Saved data entries
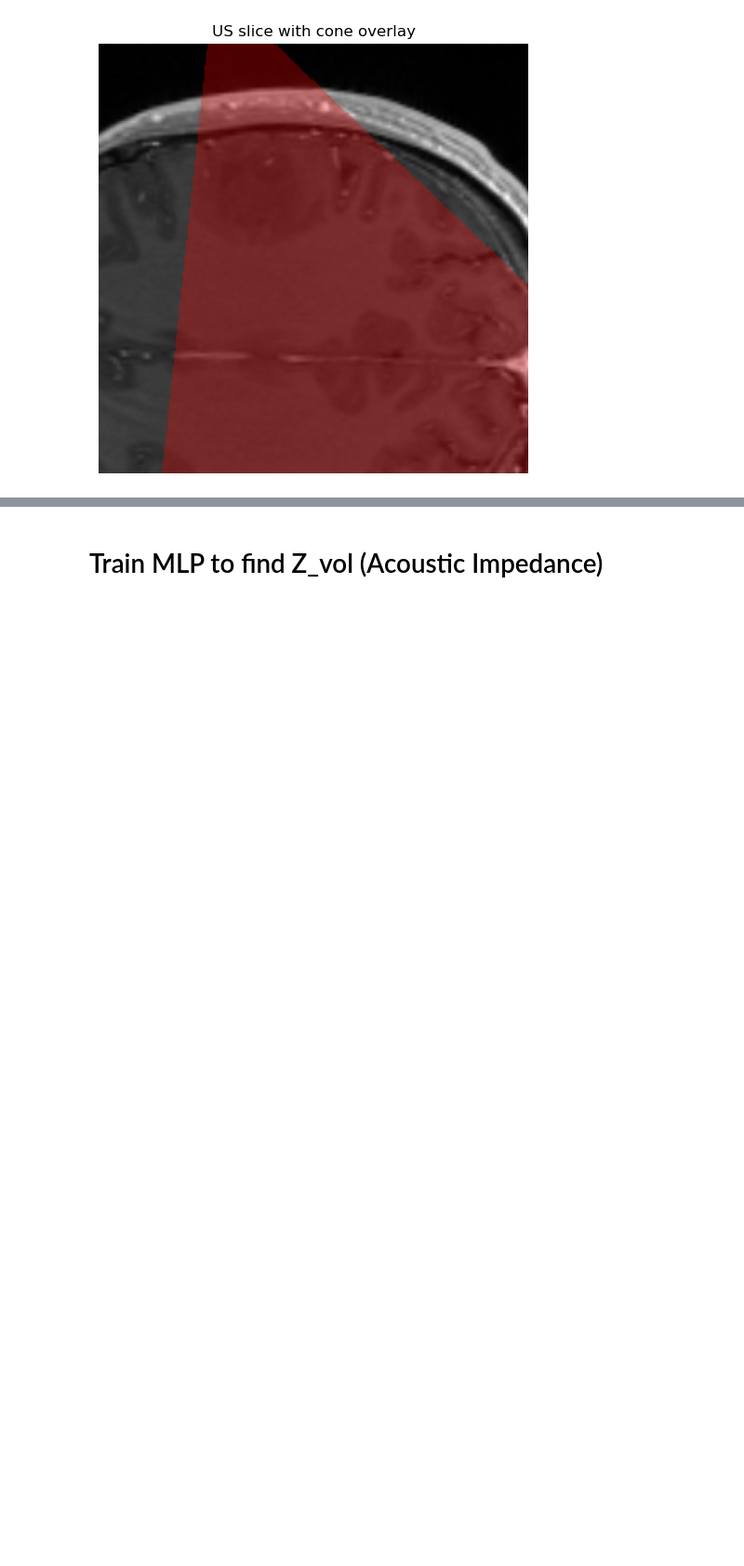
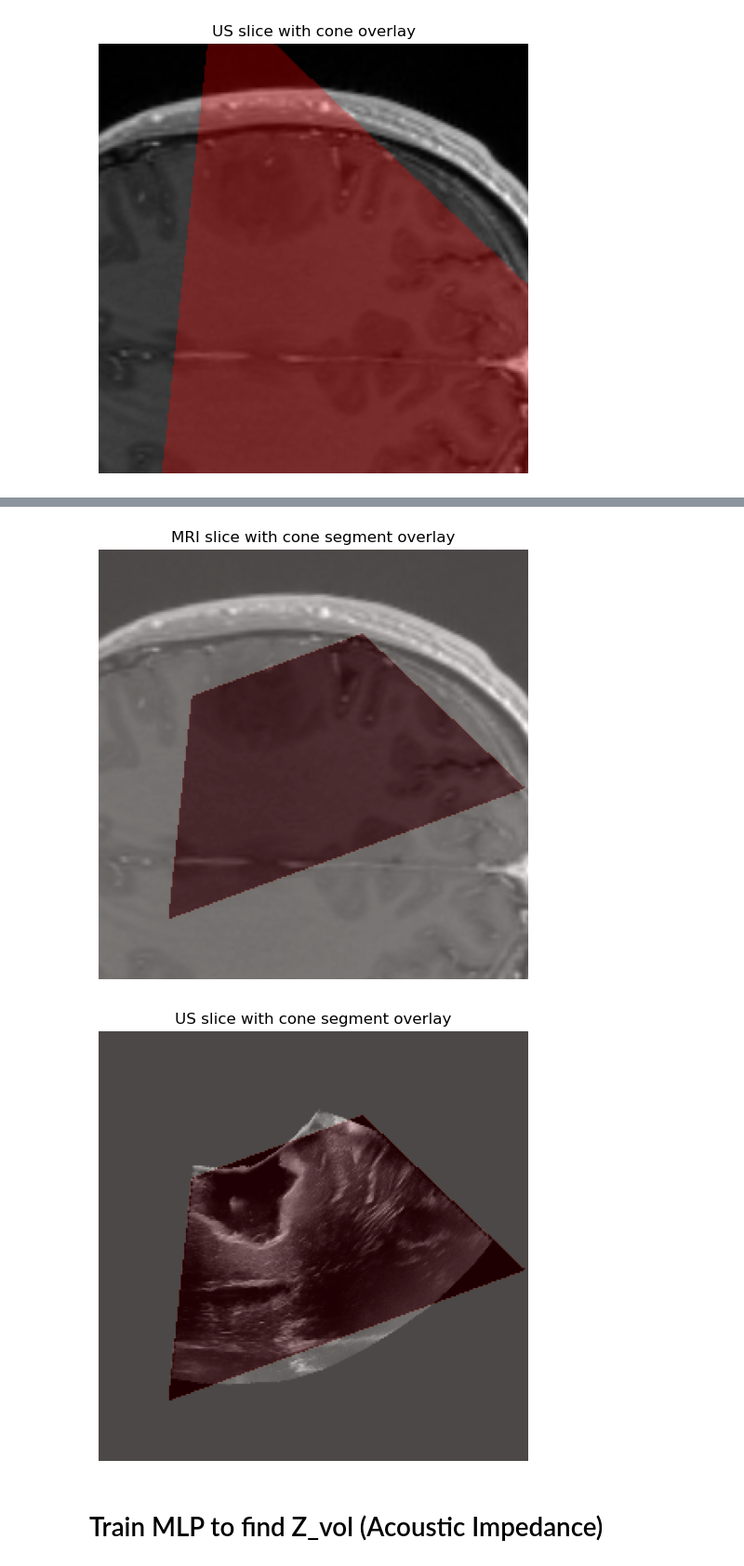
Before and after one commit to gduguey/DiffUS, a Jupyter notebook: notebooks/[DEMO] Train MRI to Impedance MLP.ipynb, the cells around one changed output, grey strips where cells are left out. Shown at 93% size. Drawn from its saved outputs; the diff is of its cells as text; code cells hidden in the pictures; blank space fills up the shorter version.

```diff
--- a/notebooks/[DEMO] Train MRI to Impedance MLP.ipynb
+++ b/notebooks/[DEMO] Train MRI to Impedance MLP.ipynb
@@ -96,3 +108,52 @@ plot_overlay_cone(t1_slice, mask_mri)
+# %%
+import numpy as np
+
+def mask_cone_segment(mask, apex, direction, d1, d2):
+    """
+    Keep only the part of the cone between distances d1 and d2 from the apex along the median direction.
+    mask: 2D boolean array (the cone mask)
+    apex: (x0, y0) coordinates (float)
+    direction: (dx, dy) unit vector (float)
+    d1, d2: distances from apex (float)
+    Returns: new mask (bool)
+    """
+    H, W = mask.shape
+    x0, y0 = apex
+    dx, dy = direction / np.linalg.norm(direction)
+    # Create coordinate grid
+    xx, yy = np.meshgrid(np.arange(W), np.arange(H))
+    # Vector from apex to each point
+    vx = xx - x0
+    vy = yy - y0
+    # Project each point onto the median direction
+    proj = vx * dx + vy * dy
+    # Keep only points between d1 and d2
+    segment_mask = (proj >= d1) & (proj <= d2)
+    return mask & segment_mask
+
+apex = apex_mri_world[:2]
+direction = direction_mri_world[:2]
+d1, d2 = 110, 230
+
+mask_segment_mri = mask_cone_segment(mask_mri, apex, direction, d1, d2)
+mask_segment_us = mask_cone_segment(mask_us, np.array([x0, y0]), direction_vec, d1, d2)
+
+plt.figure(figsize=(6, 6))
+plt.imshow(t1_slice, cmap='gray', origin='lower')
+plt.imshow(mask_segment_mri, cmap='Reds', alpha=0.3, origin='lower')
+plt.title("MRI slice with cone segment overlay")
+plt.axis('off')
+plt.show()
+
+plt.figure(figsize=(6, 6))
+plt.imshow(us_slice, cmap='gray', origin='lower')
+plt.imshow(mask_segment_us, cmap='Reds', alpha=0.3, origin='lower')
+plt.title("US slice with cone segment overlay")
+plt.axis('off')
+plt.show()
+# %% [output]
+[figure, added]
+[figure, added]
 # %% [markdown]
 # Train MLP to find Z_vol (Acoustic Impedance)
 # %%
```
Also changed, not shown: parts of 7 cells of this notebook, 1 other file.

WHAT TO DO
Could you output every entry exactly as written, skipping the pictures?

WRITTEN RESPONSE
Before and after one commit to gduguey/DiffUS, a Jupyter notebook: notebooks/[DEMO] Train MRI to Impedance MLP.ipynb, the cells around one changed output, grey strips where cells are left out. Shown at 93% size. Drawn from its saved outputs; the diff is of its cells as text; code cells hidden in the pictures; blank space fills up the shorter version.

```diff
--- a/notebooks/[DEMO] Train MRI to Impedance MLP.ipynb
+++ b/notebooks/[DEMO] Train MRI to Impedance MLP.ipynb
@@ -96,3 +108,52 @@ plot_overlay_cone(t1_slice, mask_mri)
+# %%
+import numpy as np
+
+def mask_cone_segment(mask, apex, direction, d1, d2):
+    """
+    Keep only the part of the cone between distances d1 and d2 from the apex along the median direction.
+    mask: 2D boolean array (the cone mask)
+    apex: (x0, y0) coordinates (float)
+    direction: (dx, dy) unit vector (float)
+    d1, d2: distances from apex (float)
+    Returns: new mask (bool)
+    """
+    H, W = mask.shape
+    x0, y0 = apex
+    dx, dy = direction / np.linalg.norm(direction)
+    # Create coordinate grid
+    xx, yy = np.meshgrid(np.arange(W), np.arange(H))
+    # Vector from apex to each point
+    vx = xx - x0
+    vy = yy - y0
+    # Project each point onto the median direction
+    proj = vx * dx + vy * dy
+    # Keep only points between d1 and d2
+    segment_mask = (proj >= d1) & (proj <= d2)
+    return mask & segment_mask
+
+apex = apex_mri_world[:2]
+direction = direction_mri_world[:2]
+d1, d2 = 110, 230
+
+mask_segment_mri = mask_cone_segment(mask_mri, apex, direction, d1, d2)
+mask_segment_us = mask_cone_segment(mask_us, np.array([x0, y0]), direction_vec, d1, d2)
+
+plt.figure(figsize=(6, 6))
+plt.imshow(t1_slice, cmap='gray', origin='lower')
+plt.imshow(mask_segment_mri, cmap='Reds', alpha=0.3, origin='lower')
+plt.title("MRI slice with cone segment overlay")
+plt.axis('off')
+plt.show()
+
+plt.figure(figsize=(6, 6))
+plt.imshow(us_slice, cmap='gray', origin='lower')
+plt.imshow(mask_segment_us, cmap='Reds', alpha=0.3, origin='lower')
+plt.title("US slice with cone segment overlay")
+plt.axis('off')
+plt.show()
+# %% [output]
+[figure, added]
+[figure, added]
 # %% [markdown]
 # Train MLP to find Z_vol (Acoustic Impedance)
 # %%
```
Also changed, not shown: parts of 7 cells of this notebook, 1 other file.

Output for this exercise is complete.